==== Excerpted records ====

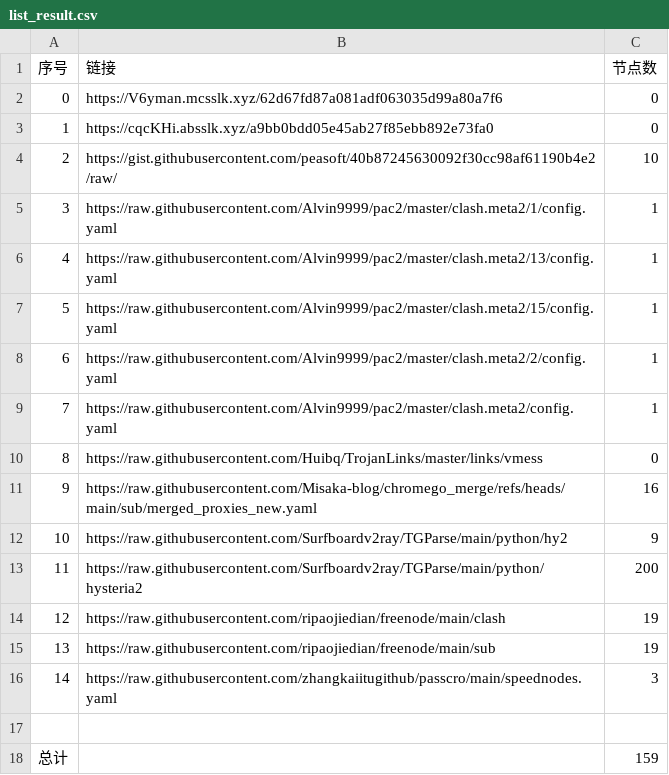
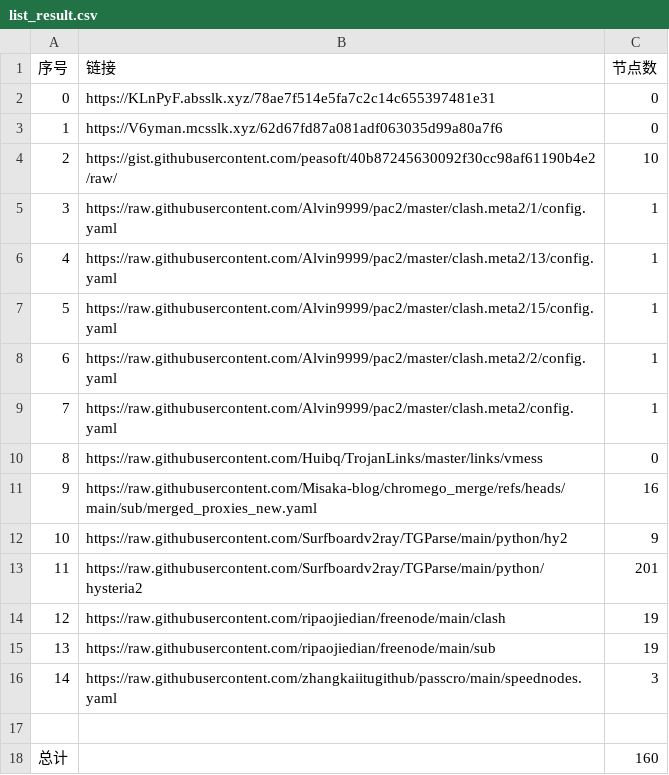
Before and after one commit to sdxinm/NoMoreWalls, a CSV file: list_result.csv, drawn as a sheet.

```diff
--- a/list_result.csv
+++ b/list_result.csv
@@ -1,4 +1,4 @@
 序号,链接,节点数
-0,https://V6yman.mcsslk.xyz/62d67fd87a081adf063035d99a80a7f6,0
-1,https://cqcKHi.absslk.xyz/a9bb0bdd05e45ab27f85ebb892e73fa0,0
+0,https://KLnPyF.absslk.xyz/78ae7f514e5fa7c2c14c655397481e31,0
+1,https://V6yman.mcsslk.xyz/62d67fd87a081adf063035d99a80a7f6,0
 2,https://gist.githubusercontent.com/peasoft/40b87245630092f30cc98af61190b4e2/raw/,10
@@ -12,3 +12,3 @@
 10,https://raw.githubusercontent.com/Surfboardv2ray/TGParse/main/python/hy2,9
-11,https://raw.githubusercontent.com/Surfboardv2ray/TGParse/main/python/hysteria2,200
+11,https://raw.githubusercontent.com/Surfboardv2ray/TGParse/main/python/hysteria2,201
 12,https://raw.githubusercontent.com/ripaojiedian/freenode/main/clash,19
@@ -17,2 +17,2 @@
 
-总计,,159
+总计,,160
```
Also changed, not shown: 6 other files.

====

== Prompt ==
Before you return the listing, strip out its pictures; all else must match exactly.

== Reply to the task ==
Before and after one commit to sdxinm/NoMoreWalls, a CSV file: list_result.csv, drawn as a sheet.

```diff
--- a/list_result.csv
+++ b/list_result.csv
@@ -1,4 +1,4 @@
 序号,链接,节点数
-0,https://V6yman.mcsslk.xyz/62d67fd87a081adf063035d99a80a7f6,0
-1,https://cqcKHi.absslk.xyz/a9bb0bdd05e45ab27f85ebb892e73fa0,0
+0,https://KLnPyF.absslk.xyz/78ae7f514e5fa7c2c14c655397481e31,0
+1,https://V6yman.mcsslk.xyz/62d67fd87a081adf063035d99a80a7f6,0
 2,https://gist.githubusercontent.com/peasoft/40b87245630092f30cc98af61190b4e2/raw/,10
@@ -12,3 +12,3 @@
 10,https://raw.githubusercontent.com/Surfboardv2ray/TGParse/main/python/hy2,9
-11,https://raw.githubusercontent.com/Surfboardv2ray/TGParse/main/python/hysteria2,200
+11,https://raw.githubusercontent.com/Surfboardv2ray/TGParse/main/python/hysteria2,201
 12,https://raw.githubusercontent.com/ripaojiedian/freenode/main/clash,19
@@ -17,2 +17,2 @@
 
-总计,,159
+总计,,160
```
Also changed, not shown: 6 other files.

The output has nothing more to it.